Image comparison data:

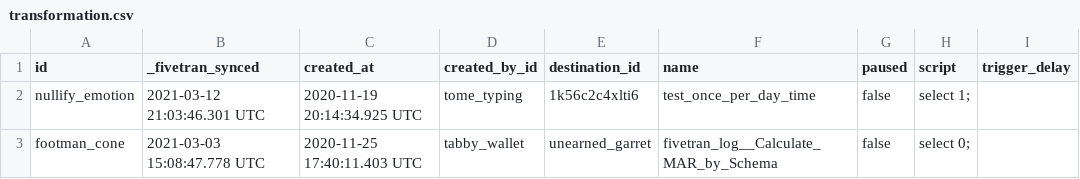
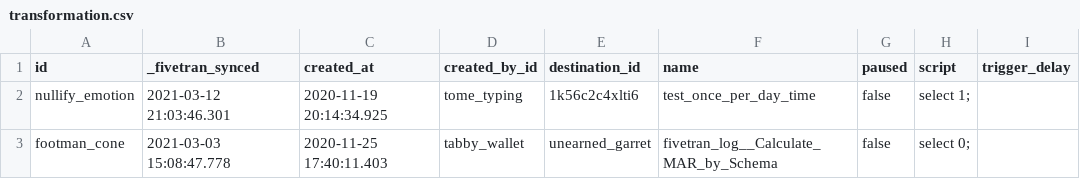
Before and after one commit to fivetran/dbt_fivetran_log, a CSV file: integration_tests/data/transformation.csv, drawn as a sheet; only a part is shown; the diff names each change by its address in the sheet, - before the commit and + after, or states it on an @@ line.

```diff
--- a/integration_tests/data/transformation.csv
+++ b/integration_tests/data/transformation.csv
-B2 (_fivetran_synced): 2021-03-12 21:03:46.301 UTC
+B2 (_fivetran_synced): 2021-03-12 21:03:46.301
-C2 (created_at): 2020-11-19 20:14:34.925 UTC
+C2 (created_at): 2020-11-19 20:14:34.925
-B3 (_fivetran_synced): 2021-03-03 15:08:47.778 UTC
+B3 (_fivetran_synced): 2021-03-03 15:08:47.778
-C3 (created_at): 2020-11-25 17:40:11.403 UTC
+C3 (created_at): 2020-11-25 17:40:11.403
```
Also changed, not shown: 3 other files.
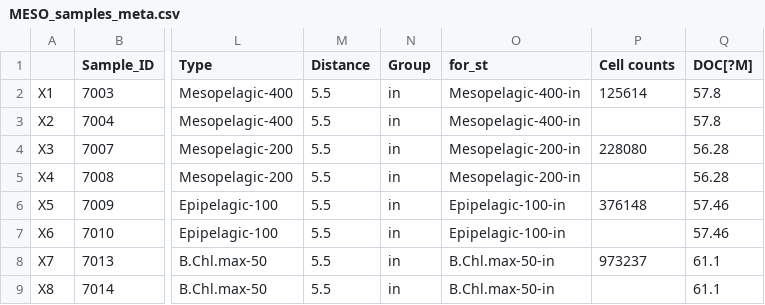
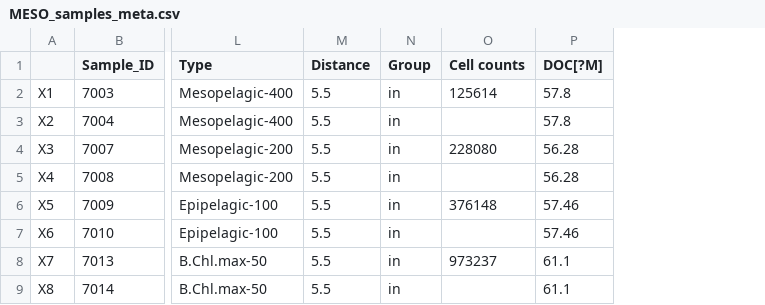
Before and after one commit to edfadeev/submesoscale_mic_comm, a CSV file: data/MESO_samples_meta.csv, drawn as a sheet; only a part is shown, gaps mark what is left out; the diff names each change by its address in the sheet, - before the commit and + after, or states it on an @@ line.

```diff
--- a/data/MESO_samples_meta.csv
+++ b/data/MESO_samples_meta.csv
-column O (for_st), rows 2-9: Mesopelagic-400-in | Mesopelagic-400-in | Mesopelagic-200-in | Mesopelagic-200-in | Epipelagic-100-in | Epipelagic-100-in | B.Chl.max-50-in | B.Chl.max-50-in
```
Also changed, not shown: 1 other file.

Problem statement |
Please return each line of the data above in which the word "transformation" occurs.

Exercise solution |
Before and after one commit to fivetran/dbt_fivetran_log, a CSV file: integration_tests/data/transformation.csv, drawn as a sheet; only a part is shown; the diff names each change by its address in the sheet, - before the commit and + after, or states it on an @@ line.
--- a/integration_tests/data/transformation.csv
+++ b/integration_tests/data/transformation.csv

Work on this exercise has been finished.